=== Available records ===

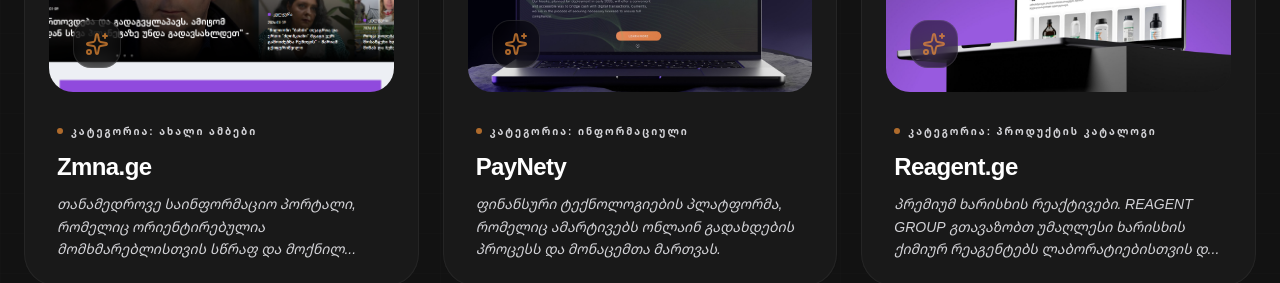
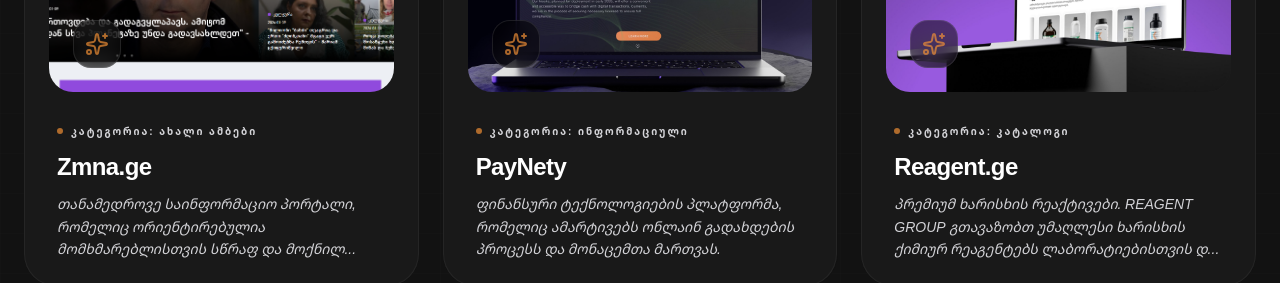
Before and after one commit to duda-el/gar-web, a Next.js app: page / in a window 1280 px wide. Shown: the part 2180-2463 px from the top of the page. Built offline with nearby package versions, Linux system fonts and the light colour scheme.

Commit message:
fix: category for reagent

```diff
--- a/src/constants/projects.ts
+++ b/src/constants/projects.ts
@@ -68,7 +68,7 @@
   {
     id: 3,
     title: "Reagent.ge",
-    category: "კატეგორია: პროდუქტის კატალოგი",
+    category: "კატეგორია: კატალოგი",
     status: "დასრულებული",
     type: "website",
     alt: "Reagent.ge - ინფორმაციული ვებ-საიტი რექტივებისა და ლაბორატორიული ჭურჭელის შესახებ",
```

===

Task goal — Nothing but a number is expected here: the number of lines in the entries that include the word "constants".

Exercise output — 2